In an era in which privacy has become, at least for some, one of the biggest concerns when communicating on the web, it is good to have alternatives to the services of the technological giants that have been using our data for a while now with different commercial purposes.
If you are looking for a messaging client with capacity for calls and group video calls in the style of Skype , but with another type of philosophy, you may want to try Ring a cross-platform and open app that offers just that.
Ring is a Free Software project. Its main purpose is to offer a communication system that respects the confidentiality of the user and therefore does not have centralized servers . Ring is free and is under a free GPLv3 license.
The interface is quite simple and similar to Skype , at least as Skype looked before its recent redesign . The version for Windows is in the Microsoft Store and the installation is extremely simple. You can create an account directly from the app when you start it for the first time.

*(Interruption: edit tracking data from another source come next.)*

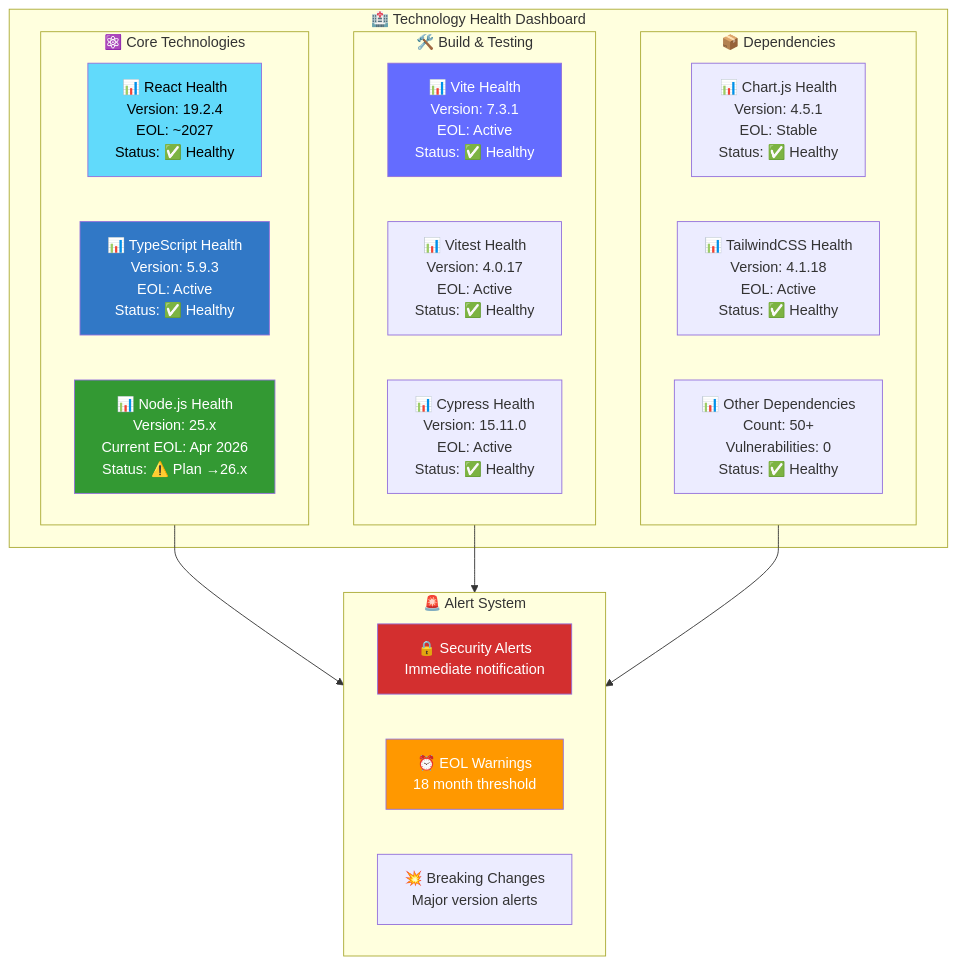
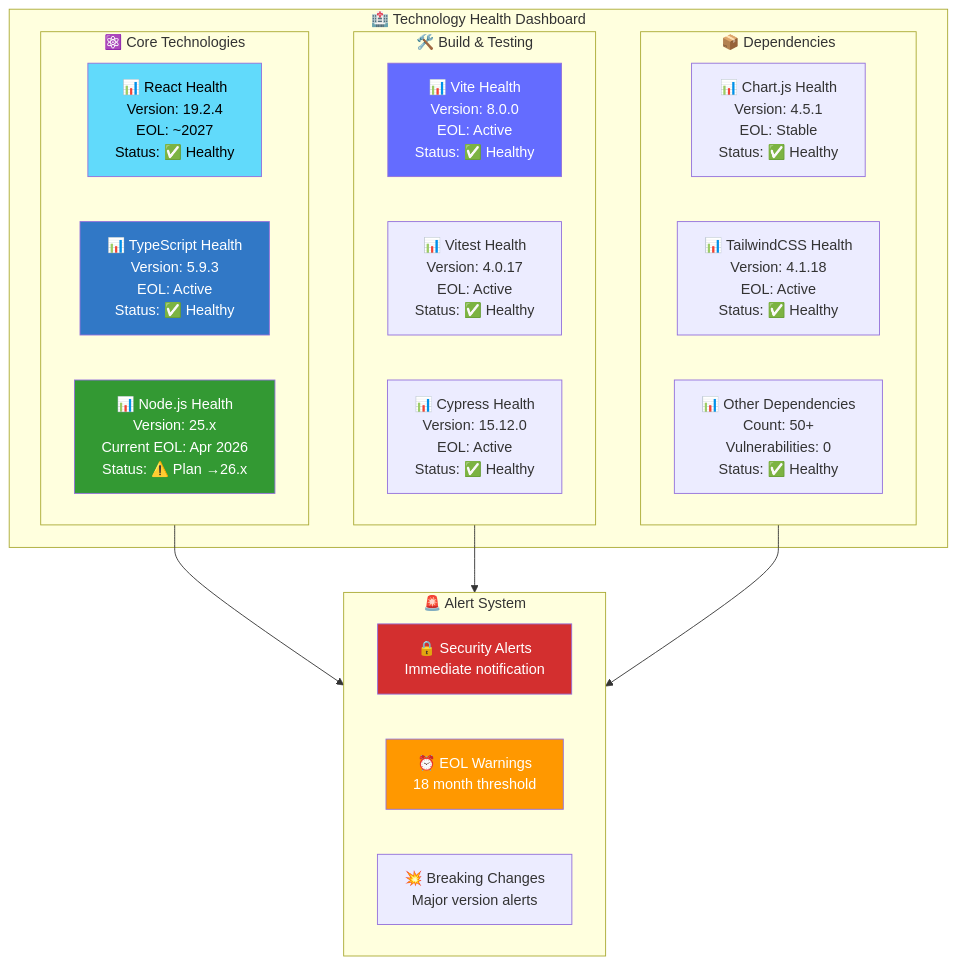
One commit to Hack23/cia-compliance-manager changed the ninth of 9 diagrams in docs/End-of-Life-Strategy.md. Above: the diagram before and after it, drawn with Mermaid. The commit also changed other lines of this file and 1 other file, not shown here.

Commit message:
docs: align runtime/version references with enforced package versions

````diff
--- a/docs/End-of-Life-Strategy.md
+++ b/docs/End-of-Life-Strategy.md
@@ -738,39 +738,39 @@
 ```mermaid
 graph TB
     subgraph HEALTH["🏥 Technology Health Dashboard"]
         subgraph CORE["⚛️ Core Technologies"]
             REACT[📊 React Health<br/>Version: 19.2.4<br/>EOL: ~2027<br/>Status: ✅ Healthy]
             TS[📊 TypeScript Health<br/>Version: 5.9.3<br/>EOL: Active<br/>Status: ✅ Healthy]
             NODE[📊 Node.js Health<br/>Version: 25.x<br/>Current EOL: Apr 2026<br/>Status: ⚠️ Plan →26.x]
         end
         
         subgraph TOOLS["🛠️ Build & Testing"]
-            VITE[📊 Vite Health<br/>Version: 7.3.1<br/>EOL: Active<br/>Status: ✅ Healthy]
+            VITE[📊 Vite Health<br/>Version: 8.0.0<br/>EOL: Active<br/>Status: ✅ Healthy]
             VITEST[📊 Vitest Health<br/>Version: 4.0.17<br/>EOL: Active<br/>Status: ✅ Healthy]
-            CYPRESS[📊 Cypress Health<br/>Version: 15.11.0<br/>EOL: Active<br/>Status: ✅ Healthy]
+            CYPRESS[📊 Cypress Health<br/>Version: 15.12.0<br/>EOL: Active<br/>Status: ✅ Healthy]
         end
         
         subgraph DEPS["📦 Dependencies"]
             CHART[📊 Chart.js Health<br/>Version: 4.5.1<br/>EOL: Stable<br/>Status: ✅ Healthy]
             TAILWIND[📊 TailwindCSS Health<br/>Version: 4.1.18<br/>EOL: Active<br/>Status: ✅ Healthy]
             OTHER[📊 Other Dependencies<br/>Count: 50+<br/>Vulnerabilities: 0<br/>Status: ✅ Healthy]
         end
     end
     
     subgraph ALERTS["🚨 Alert System"]
         SECURITY[🔒 Security Alerts<br/>Immediate notification]
         EOL[⏰ EOL Warnings<br/>18 month threshold]
         BREAKING[💥 Breaking Changes<br/>Major version alerts]
     end
     
     CORE --> ALERTS
     TOOLS --> ALERTS
     DEPS --> ALERTS
     
     style REACT fill:#61dafb,color:#000
     style TS fill:#3178c6,color:#fff
     style NODE fill:#339933,color:#fff
     style VITE fill:#646cff,color:#fff
     style SECURITY fill:#d32f2f,color:#fff
     style EOL fill:#ff9800,color:#fff
 ```
````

The app shows you your “RingID”, a unique identification number that you can share with your contacts to verify your identity. You have even a QR code available to do it. To add contacts you can use user names or do it through an external app that manages your contacts and is compatible.
The app uses end-to-end encryption with authentication, handles the identity of the user with X.509 certificates, and is based on RSA / AES / DTLS / SRTP technologies. Ring uses OpenDHT , an open library to implement DHT and a decentralized distribution system, such as what is used in p2p systems, such as BitTorrent.
The way in which the service establishes the communication avoids that centralized registers of the users are stored, or the storage of personal data. However, its creators warn that they still have a couple of weak points in OpenDHT that could allow someone to use the way in which metadata is collected to know who speaks with whom, something that in apps like Signal, for example, does not happens.
Ring is in development and you can now test a beta version for Windows, Mac, Linux, and Android. Its creators also admit that the service needs to be studied more thoroughly and until then they can not categorically affirm that the service is completely effective in their security and anonymity. Something that some companies never admit, and that talks about the transparent development of the project.
If you are interested in the app you can try it on any of the supported systems, and if you are a developer and want to contribute to the project,